On May 27, 2008, representatives from Adalah-NY and Jews Against the Occupation (JATO) met with representatives from the United Arab Emirates UN Mission in Manhattan. They presented the UAE representatives with a letter from students from the West Bank village of Jayyous calling on the people of Dubai to boycott Israeli billionaire and settlement-builder Lev Leviev. In mid-April, Leviev announced that he would open two jewelry stores in Dubai. Adalah-NY then called on Dubai to boycott Leviev because of his businesses’ involvement in human right abuses and violations of international law in Palestine, Angola and New York City. Leviev’s companies have built settlement homes in Jayyous, in Bil’in, in Har Homa on Jabel abu Ghneim, and in Maale Adumim. On April 30, Ali Ebrahim, Deputy Director General for Executive Affairs in Dubai, was quoted in “Gulf News” saying that authorities had “not granted a trade license to any business of this name” and would not approve the application should one be made. Ebrahim “added that Israeli businesses would be prevented from operating in Dubai through non-Israeli partners.” In the May 27 meeting, Adalah-NY and JATO also gave the UAE representatives photos showing that Leviev’s jewelry is being advertised and sold by his Palestinian/Moroccan partner Arif Ben Khadra in his “Levant” stores in Dubai (http://nyc.indymedia.org/en/2008/05/97529.html), and asked the UAE to heed the Jayyous students’ boycott call below and enforce their government’s boycott pledge.
We, high school students of English in the Israeli-occupied West Bank village of Jayyous, declare our complete opposition to the Israeli businessman Mr. Lev Leviev who is destroying our olive groves that have sustained our village for centuries. Many of our families are not allowed permits by the Israeli occupying forces to work our own lands that Israel’s Wall is stealing for Mr. Leviev so he may expand his settlement “Zufim” onto our village’s farmlands.
We hear that the government of the United Arab Emirates has stopped Mr. Leviev from opening his diamond stores in Dubai Emirate. We ask the government and the people of Dubai to prevent the sale to customers in Dubai of “Leviev’s rocks of apartheid,” which will be used by Mr. Leviev to build more settlements on Jayyous’ lands.
How do we describe to the world what our life is like in occupied Jayyous in Palestine? The sadness in the eyes of our neighbors, whose only farmlands have been confiscated to build a settlement financed by Mr. Lev Leviev; the exhaustion that results when every daily action requires an extraordinary effort and when despair fights for a place on our people’s faces, as they carry their bags and babies through checkpoints, passing soldiers and tanks.
On rainy days the water swells around our feet while we are going to our schools in Jayyous and Qalqilia. On the other hand, Israeli soldiers stand in shelters and never seem to get wet under their helmets and uniforms. They pull us out of our cars and line us up facing the wall.
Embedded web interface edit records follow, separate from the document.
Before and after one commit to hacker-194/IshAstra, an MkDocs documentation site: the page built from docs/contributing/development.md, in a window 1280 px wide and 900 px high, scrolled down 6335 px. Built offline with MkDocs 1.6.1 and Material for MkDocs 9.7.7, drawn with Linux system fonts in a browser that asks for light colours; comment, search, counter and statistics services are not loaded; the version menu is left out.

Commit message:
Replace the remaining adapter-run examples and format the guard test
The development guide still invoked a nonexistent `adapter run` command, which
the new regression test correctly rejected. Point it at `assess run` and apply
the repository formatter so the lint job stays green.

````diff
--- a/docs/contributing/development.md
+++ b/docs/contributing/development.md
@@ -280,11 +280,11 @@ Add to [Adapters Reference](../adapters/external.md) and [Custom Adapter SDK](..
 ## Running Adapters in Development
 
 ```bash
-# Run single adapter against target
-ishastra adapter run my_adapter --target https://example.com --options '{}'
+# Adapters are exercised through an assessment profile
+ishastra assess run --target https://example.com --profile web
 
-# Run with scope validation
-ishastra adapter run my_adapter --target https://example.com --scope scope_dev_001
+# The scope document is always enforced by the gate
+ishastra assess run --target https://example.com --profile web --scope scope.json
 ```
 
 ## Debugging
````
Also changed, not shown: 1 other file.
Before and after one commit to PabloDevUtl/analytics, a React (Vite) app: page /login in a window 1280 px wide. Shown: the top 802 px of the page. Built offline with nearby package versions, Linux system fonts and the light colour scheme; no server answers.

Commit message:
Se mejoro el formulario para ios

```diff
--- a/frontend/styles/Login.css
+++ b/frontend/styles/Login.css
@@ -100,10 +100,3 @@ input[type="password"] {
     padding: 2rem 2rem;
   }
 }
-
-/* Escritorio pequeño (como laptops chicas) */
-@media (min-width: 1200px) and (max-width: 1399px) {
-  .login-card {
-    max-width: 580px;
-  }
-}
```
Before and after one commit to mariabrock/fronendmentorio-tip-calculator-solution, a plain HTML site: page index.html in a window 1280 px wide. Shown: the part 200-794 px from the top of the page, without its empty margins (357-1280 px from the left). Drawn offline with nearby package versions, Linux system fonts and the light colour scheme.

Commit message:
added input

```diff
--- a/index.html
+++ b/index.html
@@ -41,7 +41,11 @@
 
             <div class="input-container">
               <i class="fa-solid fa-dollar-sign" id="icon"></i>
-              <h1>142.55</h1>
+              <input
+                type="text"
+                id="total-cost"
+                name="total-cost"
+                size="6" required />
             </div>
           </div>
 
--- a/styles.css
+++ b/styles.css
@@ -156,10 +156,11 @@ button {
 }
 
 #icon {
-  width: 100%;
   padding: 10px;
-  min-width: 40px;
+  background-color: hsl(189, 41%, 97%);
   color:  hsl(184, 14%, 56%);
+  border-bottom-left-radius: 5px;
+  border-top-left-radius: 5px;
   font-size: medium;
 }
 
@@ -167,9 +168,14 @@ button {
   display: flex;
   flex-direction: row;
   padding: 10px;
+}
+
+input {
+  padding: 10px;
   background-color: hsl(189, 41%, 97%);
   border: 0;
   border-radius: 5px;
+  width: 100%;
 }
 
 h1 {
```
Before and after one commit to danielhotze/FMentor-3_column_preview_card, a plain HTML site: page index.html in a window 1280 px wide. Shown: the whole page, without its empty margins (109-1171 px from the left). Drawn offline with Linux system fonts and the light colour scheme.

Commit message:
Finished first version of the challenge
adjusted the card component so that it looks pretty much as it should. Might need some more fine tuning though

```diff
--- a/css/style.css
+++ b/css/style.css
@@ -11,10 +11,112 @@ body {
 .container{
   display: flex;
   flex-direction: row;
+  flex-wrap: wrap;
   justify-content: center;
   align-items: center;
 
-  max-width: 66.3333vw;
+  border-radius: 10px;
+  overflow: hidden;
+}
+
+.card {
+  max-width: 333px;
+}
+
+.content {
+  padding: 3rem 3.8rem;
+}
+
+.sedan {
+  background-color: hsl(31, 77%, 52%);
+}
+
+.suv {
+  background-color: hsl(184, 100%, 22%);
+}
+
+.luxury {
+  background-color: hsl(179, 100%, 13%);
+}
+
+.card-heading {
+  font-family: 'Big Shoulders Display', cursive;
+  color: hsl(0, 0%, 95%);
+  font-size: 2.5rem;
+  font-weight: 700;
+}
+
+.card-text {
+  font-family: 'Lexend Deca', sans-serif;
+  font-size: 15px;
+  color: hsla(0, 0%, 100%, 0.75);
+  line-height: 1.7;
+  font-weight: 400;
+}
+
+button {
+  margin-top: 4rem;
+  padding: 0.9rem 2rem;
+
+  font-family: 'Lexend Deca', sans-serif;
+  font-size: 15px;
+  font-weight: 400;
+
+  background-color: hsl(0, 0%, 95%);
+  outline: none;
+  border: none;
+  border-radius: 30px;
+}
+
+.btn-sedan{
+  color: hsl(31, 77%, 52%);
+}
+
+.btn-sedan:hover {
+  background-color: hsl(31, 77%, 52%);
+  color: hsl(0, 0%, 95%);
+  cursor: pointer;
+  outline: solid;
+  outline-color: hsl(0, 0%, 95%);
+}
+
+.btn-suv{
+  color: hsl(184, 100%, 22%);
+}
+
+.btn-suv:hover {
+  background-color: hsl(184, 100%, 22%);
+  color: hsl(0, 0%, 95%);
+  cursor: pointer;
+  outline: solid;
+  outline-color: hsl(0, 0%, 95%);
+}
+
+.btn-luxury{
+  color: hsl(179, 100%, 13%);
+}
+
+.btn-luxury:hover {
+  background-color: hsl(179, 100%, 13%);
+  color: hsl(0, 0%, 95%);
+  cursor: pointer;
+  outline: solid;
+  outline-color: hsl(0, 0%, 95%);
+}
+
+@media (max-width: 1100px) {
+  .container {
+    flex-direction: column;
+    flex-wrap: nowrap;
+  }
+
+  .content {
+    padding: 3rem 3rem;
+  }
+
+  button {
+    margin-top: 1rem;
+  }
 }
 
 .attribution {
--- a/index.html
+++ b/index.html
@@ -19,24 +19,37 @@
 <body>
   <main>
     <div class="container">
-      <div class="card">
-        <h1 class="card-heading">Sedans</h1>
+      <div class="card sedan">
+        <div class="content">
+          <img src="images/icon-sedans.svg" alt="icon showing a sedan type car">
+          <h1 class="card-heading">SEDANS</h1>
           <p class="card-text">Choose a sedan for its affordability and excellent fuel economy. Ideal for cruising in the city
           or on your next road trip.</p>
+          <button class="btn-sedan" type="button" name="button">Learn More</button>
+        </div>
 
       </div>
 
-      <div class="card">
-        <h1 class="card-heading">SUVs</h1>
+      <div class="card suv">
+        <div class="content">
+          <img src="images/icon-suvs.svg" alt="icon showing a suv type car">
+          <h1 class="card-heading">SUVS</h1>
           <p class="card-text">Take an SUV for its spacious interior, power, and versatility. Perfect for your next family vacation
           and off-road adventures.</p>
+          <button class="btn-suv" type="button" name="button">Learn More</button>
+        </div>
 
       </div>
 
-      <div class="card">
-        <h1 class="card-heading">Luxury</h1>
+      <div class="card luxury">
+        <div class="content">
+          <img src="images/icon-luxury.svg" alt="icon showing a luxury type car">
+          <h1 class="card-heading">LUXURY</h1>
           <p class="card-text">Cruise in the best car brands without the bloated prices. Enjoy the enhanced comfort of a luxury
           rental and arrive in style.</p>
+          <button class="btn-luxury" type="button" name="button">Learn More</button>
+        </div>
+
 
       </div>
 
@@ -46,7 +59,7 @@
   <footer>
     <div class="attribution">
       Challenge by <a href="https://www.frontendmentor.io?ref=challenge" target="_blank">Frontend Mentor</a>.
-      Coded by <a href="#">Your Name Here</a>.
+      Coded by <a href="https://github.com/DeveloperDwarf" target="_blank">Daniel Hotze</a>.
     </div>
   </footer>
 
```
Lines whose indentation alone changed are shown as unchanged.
They sometimes make us sit in the dirt or in the rain, or under the hot sun while they chat on their mobile phones, joke with their friends, eat, smoke, and insult us with their words and their actions.
How do we explain how it feels when the wind blows and fill our noses with dust, and with the smell of sewage and garbage? Everyday, we feel more insecure, as curfews prevent pregnant women from giving birth in hospitals, and stop ambulances in their tracks, forcing some families to live with the decaying corpses of their family members for days.
What has increased our feeling of insecurity as students is the growing number of school days missed, the invasion and closure of the schools by Israeli forces, the number of teachers who cannot get to work, and the number of Palestinian prisoners who are without adequate food, water, sanitation, trials and family visits. These provocative practices that we grew up with in Jayyous have created many psychological problems for us. We think often of our fellow students who cannot afford to go to universities, students made poor because their families can no longer work on their farms because those lands are now isolated behind the “separation wall” where Mr. Leviev’s bulldozers destroy our grandfathers’ trees.
We think about the flood of indignities at the checkpoints. All our dreams for the future have been negatively affected and it’s becoming too challenging to fulfill them. As students we always dream of preparing for the future, but unfortunately many obstacles, such as curfews, Walls, closures, and unpredictable checkpoints are preventing their realization.
We hope for all students to live in peace, justice, freedom and love. Every Leviev diamond bought in Dubai pays for our oppression and dispossession. Give our proud village the chance to feed itself and grow again — boycott Mr. Lev Leviev, in Dubai and all over the world.